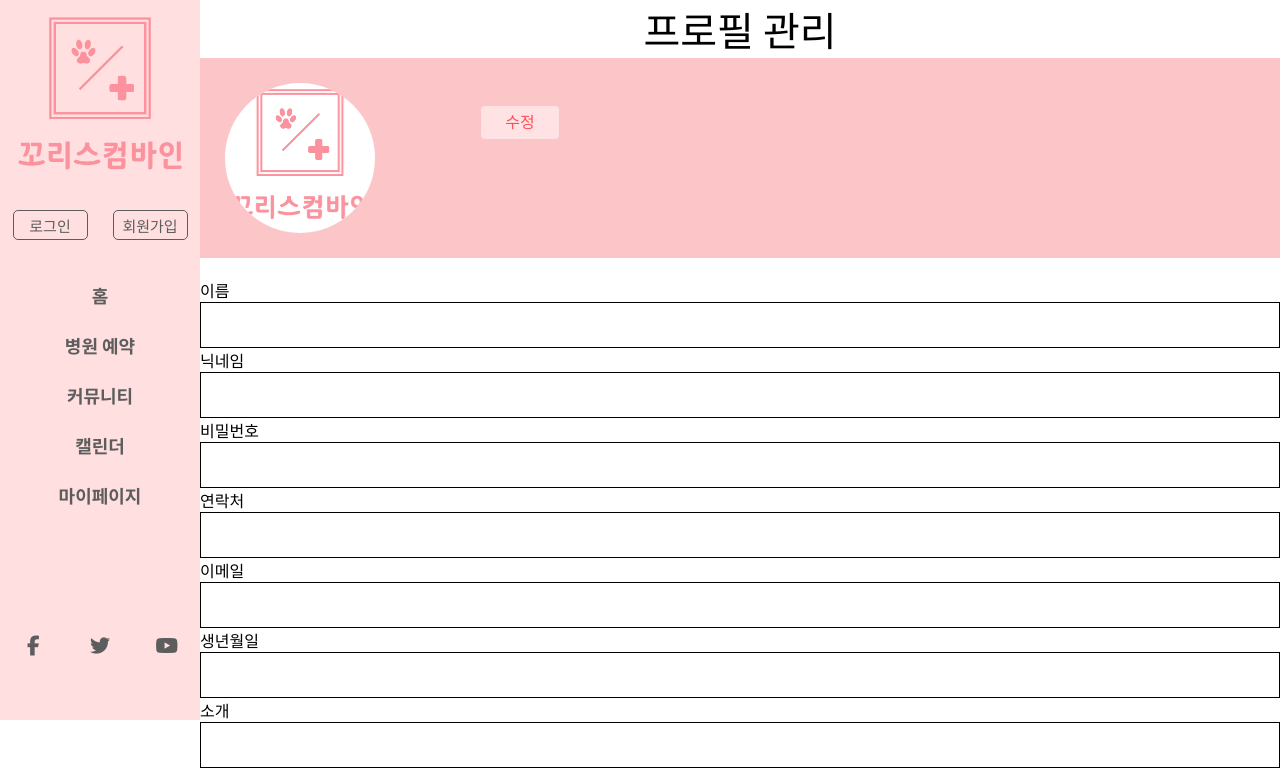
Repository: dodnam/kkoris
Page: http://localhost/1_kkoris/reservation2.jsp
The author's editor kept a copy of each file at every save. The page is drawn from the files as they stood at one save, then again after the next save.
The browser window is 1280 px wide. The pictures show the whole page.
Some web libraries are served in a nearby version. The page is served by Tomcat 9.

Above is the page before, as saved 2020-02-17 15:00:12.

### 1_kkoris/WebContent/reservation2.jsp
<%@ page language="java" contentType="text/html; charset=UTF-8"
    pageEncoding="UTF-8"%>
<!DOCTYPE html>
<html>
<head>
<meta charset="UTF-8">
<title>Insert title here</title>
<link rel="stylesheet" type="text/css" href="<%= request.getContextPath() %>/css/index.css"/>
<link rel="stylesheet" type="text/css" href="<%= request.getContextPath() %>/css/layout.css"/>
<style>
	.box_con{padding:25px; height:200px; background-color:#fcc6c9; left:30px;right:30px;}
	.box{width: 150px; height:150px; border-radius:70%; overflow:hidden; background-color:#fff;top:20px;text-align:center;}
	.profile{width: 100%; height:100%; object-fit:cover; display:block; margin:0px auto;}
	.userTitle{font-size:40px; text-align:center; top:30px;}
	.submit{line-height: 30px; text-align: center; background-color: #ffe3e4; color:#ff4e59;border: 1px solid #fcc6c9; border-radius: 5px; width: 80px; height: 35px;  position: fixed;left: 480px; top: 105px; outline:none;}

</style>
</head>
<body>
	<%@ include file="views/layout.jsp" %>
	<div class="container">
    	<div class="userTitle">
			프로필 관리
    	</div>

    	<div class="userProfile">
    		<div class="box_con">
	    		<div class="box">
	    			<img class="profile" src="<%= request.getContextPath() %>/images/logo.png">
	    		</div>
    		</div>

				<div class="input-box">
					<p class="input-label">이름</p><input type="text">
	    			<p class="input-label">닉네임</p><input type="text">
	    			<p class="input-label">비밀번호</p><input type="password">
	    			<p class="input-label">연락처</p><input type="text">
	    			<p class="input-label">이메일</p><input type="email">
	    			<p class="input-label">생년월일</p><input type="text">
	    			<p class="input-label">소개</p><input type="text">
	    		</div>
    	</div>

    	<div>
    		<div class="submit">수정</div>
    	</div>
	</div>
</body>
</html>

### 1_kkoris/WebContent/views/layout.jsp
<%@ page language="java" contentType="text/html; charset=UTF-8"
    pageEncoding="UTF-8"%>
<!DOCTYPE html>
<html>
<head>
<meta charset="UTF-8">
<title>Insert title here</title>
<link href="https://fonts.googleapis.com/css?family=Noto+Sans+KR&display=swap" rel="stylesheet">
<script src="https://kit.fontawesome.com/18fd811fa1.js" crossorigin="anonymous"></script> <!-- sns아이콘 -->
<link rel="stylesheet" type="text/css" href="<%= request.getContextPath() %>/css/layout.css"/> <!-- 작성할 css를 연결 -->
</head>
<body>
	<header><!-- 헤더 -->
		<h1 class="logo"></h1>
		<nav>
      		<div class="login">
	        	<div><a href="#">로그인</a></div>
	        	<div><a href="#">회원가입</a></div>
	      	</div>
	      	<ul id="navigator">
	        	<li id="nav-home">
	         		<a href="#"><span>홈</span></a>
	         	</li>
	         	<li id="nav-hospital">
	         		<span>병원 예약</span>
         			<ul class="nav2-hospital" id="nav2-hospital">
         				<li><a href="#">병원 검색</a></li>
	         			<li><a href="#">예약 확인</a></li>
	         			<li><a href="#">병원 후기</a></li>
         			</ul>
	         	</li>
	         	<li id="nav-community">
	         		<span>커뮤니티</span>
         			<ul class="nav2-community" id="nav2-community">
	         			<li><a href="#">공지사항</a></li>
	         			<li><a href="#">후기 모아보기</a></li>
	         			<li><a href="#">지식 공유</a></li>
         			</ul>
	         	</li>
	         	<li id="nav-calendar">
	         		<a href="#"><span>캘린더</span></a>
	         	</li>
	         	<li id="nav-mypage">
	         		<span>마이페이지</span>
	         		<ul class="nav2-mypage" id="nav2-mypage">
		         		<li><a href="#">내 정보</a></li>
		         		<li><a href="#">예약 조회</a></li>
		         		<li><a href="#">포인트샵</a></li>
		         		<li><a href="#">내가 쓴 글 조회</a></li>
	         		</ul>
	         	</li>
	      	</ul>
		<dl>
	    	<dt class="blind">sns</dt>
	        <dd><a href="#"><i class="fab fa-facebook-f"></i></a></dd>
	        <dd><a href="#"><i class="fab fa-twitter"></i></a></dd>
	        <dd><a href="#"><i class="fab fa-youtube"></i></a></dd>
		</dl>
		</nav>
	</header>
	<footer></footer>
</body>
</html>

### 1_kkoris/WebContent/css/index.css
@charset "UTF-8";
/* 컨테이너 */
div.container{position: absolute; top:0; left:0; padding-left:200px; height:100%; width:100%; box-sizing:border-box;}
/* 섹션이 현재 1개이기 때문에 100% 2개면 200%, 3개면 300% */
/* 참고	section:nth-of-type(1) {section 중 첫번째 section에 접근} */
section.main {position:relative; height:100%; width:100%; background: url(../images/main-bg.jpg) no-repeat center center; background-size: contain;}
section.main > article.quickMenu > ul {position: absolute; top:calc(50% - 50px); left:calc(50% - 25%); width: 50%; height: 100px; display: flex;}
section.main > article.quickMenu {position: relative; width: 100%; height: 100%; background: rgba(0, 0, 0, 0.2);}
section.main > article.quickMenu > ul > li {width: 25%; height:100px;}
section.main > article.quickMenu > ul > li > a {color: #5d5d5d; display:block; font-size: 5em; text-align:center;}
section.main > article.quickMenu > ul > li > a > span {display: block; font-size: 15px;}
section.main > article.quickMenu > ul > li > a:hover {color: #fb929e;}

### 1_kkoris/WebContent/css/layout.css
@charset "UTF-8";
* {margin: 0; padding: 0; font-family: 'Noto Sans KR', sans-serif;}
*, *:before, *:after {box-sizing: border-box;}
html, body {width: 100%; height: 100%;}
table{border-collapse: collapse;}
img,fieldset{border: none;}
ol,ul{list-style: none;}
h1,h2,h3,h4,h5,h6{font-weight: normal; font-size: 100%;}
q:after,q:before{content: "";}
abbr,acronym{border:none;} /* 축약어 */
img,input,select{vertical-align: middle;}
hr{display: none;}
a {text-decoration: none; color: #000;}
header {position: fixed; width: 200px; height: 100%; background: #ffdfdf; z-index: 30;}
input{outline: none; background: none;}
.blind{position: absolute;left: 0;top: 0;width: 0;height: 0;font-size: 0;line-height: 0;text-indent: -9999px;overflow: hidden;visibility: hidden;}
.displaynone{display: none;}

/* input타입 1 (커서유입에 따른 스타일 변화)
	<div class="input-container"><label class="input-label">아이디</label><input type=""></div>
*/
div.input-container {position: relative; display: block; margin: 20px 0;}
div.input-container > input {width: 100%; height: 40px; line-height: 40px; font-size: 16px; border: none; border-bottom: 1px solid #5d5d5d;}
div.input-container.focus > input:focus {border-bottom: 1px solid #fb929e;}
label.input-label {position: absolute; font-size: 16px; transform: translateY(10px); color: #5d5d5d; transition: transform 0.2s ease; z-index: -1;}
div.input-container.focus > label.input-label {font-size: 12px; transform: translateY(-5px); text-transform: uppercase;}
div.input-container.focus.on > label.input-label {color: #fb929e;}

/* input타입 2 (박스형)
	<div class="input-box"><p class="input-label">라벨명</p><input type=""></div>
*/
div.input-box {position: relative; display: block; margin: 20px 0;}
div.input-box > input {width: 100%; padding: 10px; font-size: 16px; border: 1px solid #000;}
p.input-label {font-size: 16px; color: #000;}
p.input-info {font-size: 14px; color: #5d5d5d;}

/* input radio
	<input type="radio" name="test"><label class="radioLabel">라벨명1</label>
	<input type="radio" name="test"><label class="radioLabel">라벨명2</label>
*/
input[type=radio] {display: none;}
label.radioLabel {display: inline-block; position: relative; padding: 0 30px; cursor: pointer; line-height: 18px;}
label.radioLabel:before, label.radioLabel:after {position: absolute; border-radius: 50%; content: '';}
label.radioLabel:before {left: 0; top: 0; width: 18px; height: 18px; border: 2px solid #000;}
label.radioLabel:after {top: 5px; left: 5px; width: 8px; height: 8px; background: #fb929e; transform: scale(0);}
input[type="radio"]:checked + label.radioLabel:before {border-color: #fb929e; }
input[type="radio"]:checked + label.radioLabel:after {transform: scale(1);}

/* input submit
	<form>에서 submit되는 버튼을 위한 css (단, 검색 등의 다른 버튼은 blue베이스 스타일로 사용)
*/
div.input-submit {display: block; text-align: center; padding: 15px;}
input[type="submit"] {min-width: 50px; height: 30px; cursor: pointer; background: #ffdfdf; color: #5d5d5d; font-size: 14px; font-weight: 600; border: none; border-radius: 5px;}
input[type="submit"]:hover {background: #fb929e; color: #fff;}

/* select 옵션  */
div > select {font-size: 10pt; width: 100px; padding: .7em .5em; font-family: inherit; background: url(https://farm1.staticflickr.com/379/19928272501_4ef877c265_t.jpg) no-repeat 95% 50%; -webkit-appearance: none; -moz-appearance: none; appearance: none; outline:none; border:1px solid #5d5d5d;}

/* input 검색 (class="search_input") */
div > span > input.search_input{width: 250px;  padding: 12px 24px; font-size: 14px; line-height: 18px; color: #575756; background-size: 18px 18px; border-radius: 50px; border: 1px solid #5d5d5d; backface-visibility: hidden; right:20px; outline:none;}


/* 영역
	<div class="container">		// 아래css 외에 특정 스타일을 주어야할 때, 클래스를 추가로 부여하여 사용했음 (ex. class="container login")
		<div class="contents">
			구현 영역
		</div>
	</div>
*/
div.container {position: absolute; top:0; left:0; padding-left:200px; width: 100%; height: 100%; margin: 0 auto; box-sizing: border-box;}
div.contents {position:relative; margin: 0 auto;}
div.contents > h2 {font-weight: 700; font-size: 30px; color: #000; padding: 15px 0; text-align: center;}


/** 헤더 **/
h1.logo {
	text-indent: -9999px; overflow: hidden; width: 180px; height: 180px;
	margin: 10px auto; /* auto는 중앙에 놓음 */
	background: url(../images/logo.png) no-repeat; background-size: contain; /*contain = h1 사이즈에 맞춤*/
}
nav > div.login {display: flex; justify-content:space-around; font-size: 15px;}
				/*블락요소로 가로 정렬 함*/
nav > div.login > div {width: 75px; height: 30px;} /* 위 아래 마진, 좌 우 마진*/
nav > div.login > div > a {display: block; width: 100%; height: 100%; line-height: 30px; text-align: center; border: 1px solid #5d5d5d; border-radius: 5px;}
nav > div.login > div > a:hover {color: #fb929e; border: none; background: #fff6f6; font-weight: 600}

/* 메뉴 */
nav {margin-top: 20px;}
nav * {color: #5d5d5d;}
nav > ul {margin-top: 30px; text-align: center;}
nav > ul > li {width: 100%;}
nav > ul > li:hover {background: #fff6f6;}
nav > ul > li span {display:block; width: 100%; height: 100%; line-height: 50px; font-size: 18px; font-weight: 600; border-radius: 10px; cursor: pointer;}
nav > ul > li span:hover {color: #fb929e;}

nav > ul > li > ul[class^=nav2] {display: none;}
nav > ul > li > ul[class^=nav2] > li > a {display: block; line-height: 40px; font-size: 16px;}
nav > ul > li > ul[class^=nav2] > li > a:hover {color: #fb929e; font-weight: 600;}

nav > ul > li:hover > ul[class^=nav2] {display: block;}

/* sns */
nav > dl {position:absolute; bottom:50px; width:100%; height:50px; display:flex; justify-content:space-around;}
nav > dl > dd {width:50px; text-align:center;}
nav > dl > dd > a {display: block; width: 100%; height:100%; font-size:20px; line-height:50px; transition:all 0.2s ease 0s;}
nav > dl > dd > a:hover {font-size:25px;}

footer {position: fixed; bottom: 10px;}

After the next save:
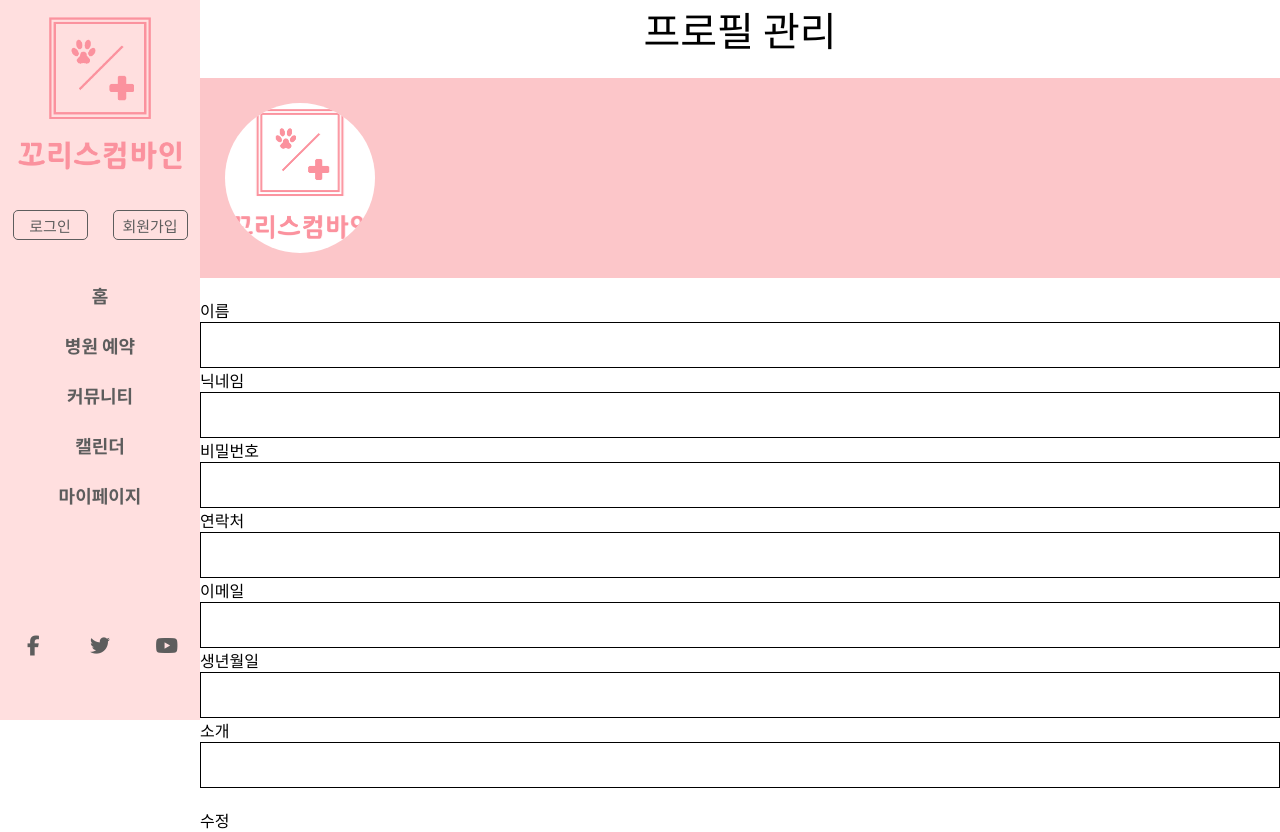
Saved 2 min 17 s later.
--- a/1_kkoris/WebContent/reservation2.jsp
+++ b/1_kkoris/WebContent/reservation2.jsp
@@ -23,7 +23,7 @@
 			프로필 관리
     	</div>
 
-    	<div class="userProfile">
+    	<div class="input-container">
     		<div class="box_con">
 	    		<div class="box">
 	    			<img class="profile" src="<%= request.getContextPath() %>/images/logo.png">
@@ -41,7 +41,7 @@
 	    		</div>
     	</div>
 
-    	<div>
+    	<div class=">
     		<div class="submit">수정</div>
     	</div>
 	</div>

━━━

◆ What to do
What is the number of lines in the records that contain the string "contents"? Give only that number.

◆ Solution
3